[[ DATA PROVIDED open ]]

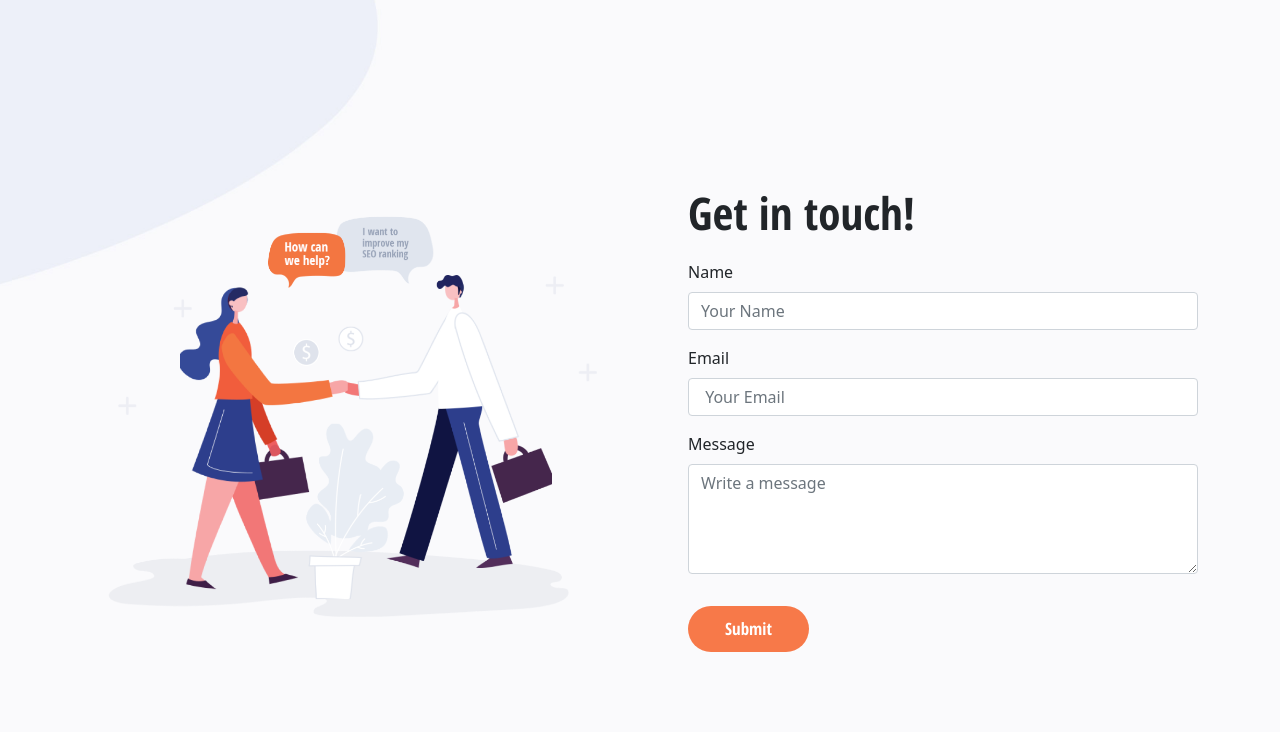
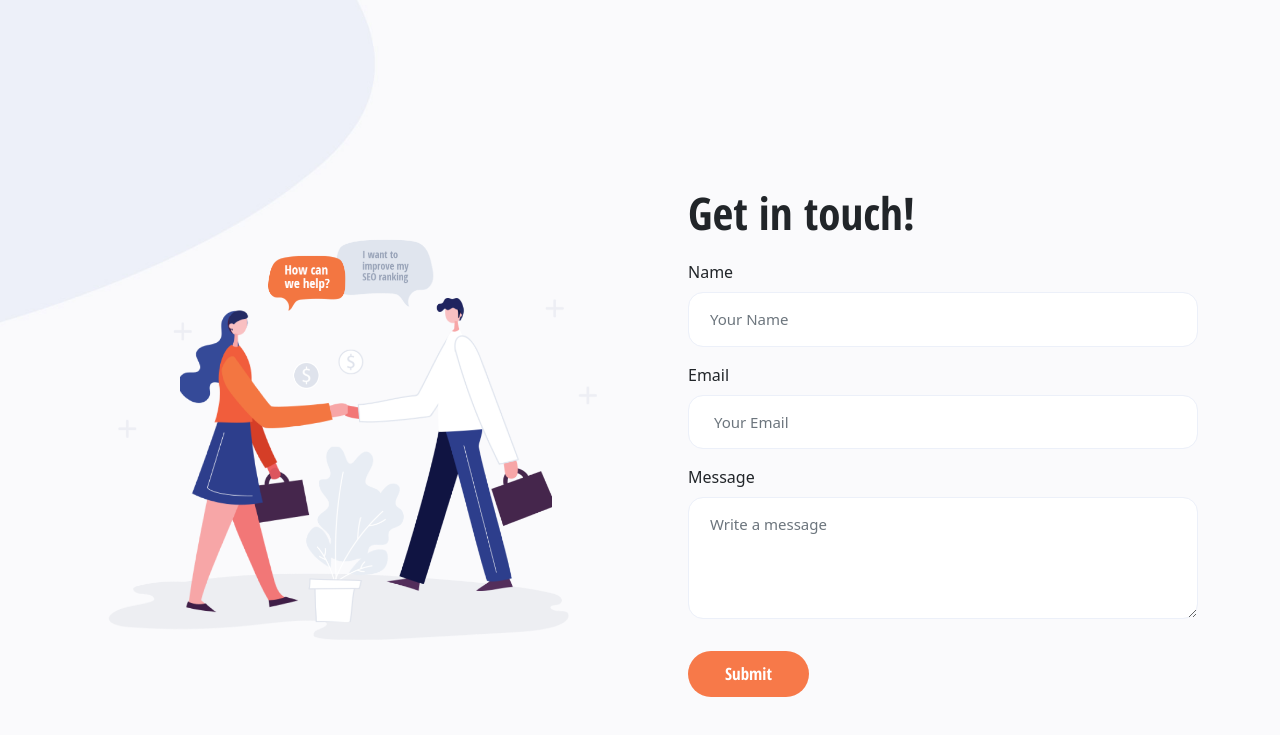
Before and after one commit to Majid-89/SEO-website, a plain HTML site: page index.html in a window 1280 px wide. Shown: the part 3490-4225 px from the top of the page. Drawn offline with nearby package versions, Linux system fonts and the light colour scheme.

Commit message:
Contact section styles completed

```diff
--- a/css/style.css
+++ b/css/style.css
@@ -222,3 +222,17 @@ button {
 }
 
 /* Blog Section End */
+
+/* Contact Section */
+.contact-wrapper input,
+.contact-wrapper textarea {
+    background-color: var(--bg-white);
+    border-color: var(--bg-gray);
+    border-radius: 15px;
+    color: var(--text-gray);
+    font-size: 15px;
+    font-weight: 400;
+    padding: 15px 32px 15px 21px;
+}
+
+/* Contact Section End*/
```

[[ DATA PROVIDED closed ]]

ACTIVITY:
Set all of the records down once more, letter for letter, with the images removed.

WRITTEN ANSWER:
Before and after one commit to Majid-89/SEO-website, a plain HTML site: page index.html in a window 1280 px wide. Shown: the part 3490-4225 px from the top of the page. Drawn offline with nearby package versions, Linux system fonts and the light colour scheme.

Commit message:
Contact section styles completed

```diff
--- a/css/style.css
+++ b/css/style.css
@@ -222,3 +222,17 @@ button {
 }
 
 /* Blog Section End */
+
+/* Contact Section */
+.contact-wrapper input,
+.contact-wrapper textarea {
+    background-color: var(--bg-white);
+    border-color: var(--bg-gray);
+    border-radius: 15px;
+    color: var(--text-gray);
+    font-size: 15px;
+    font-weight: 400;
+    padding: 15px 32px 15px 21px;
+}
+
+/* Contact Section End*/
```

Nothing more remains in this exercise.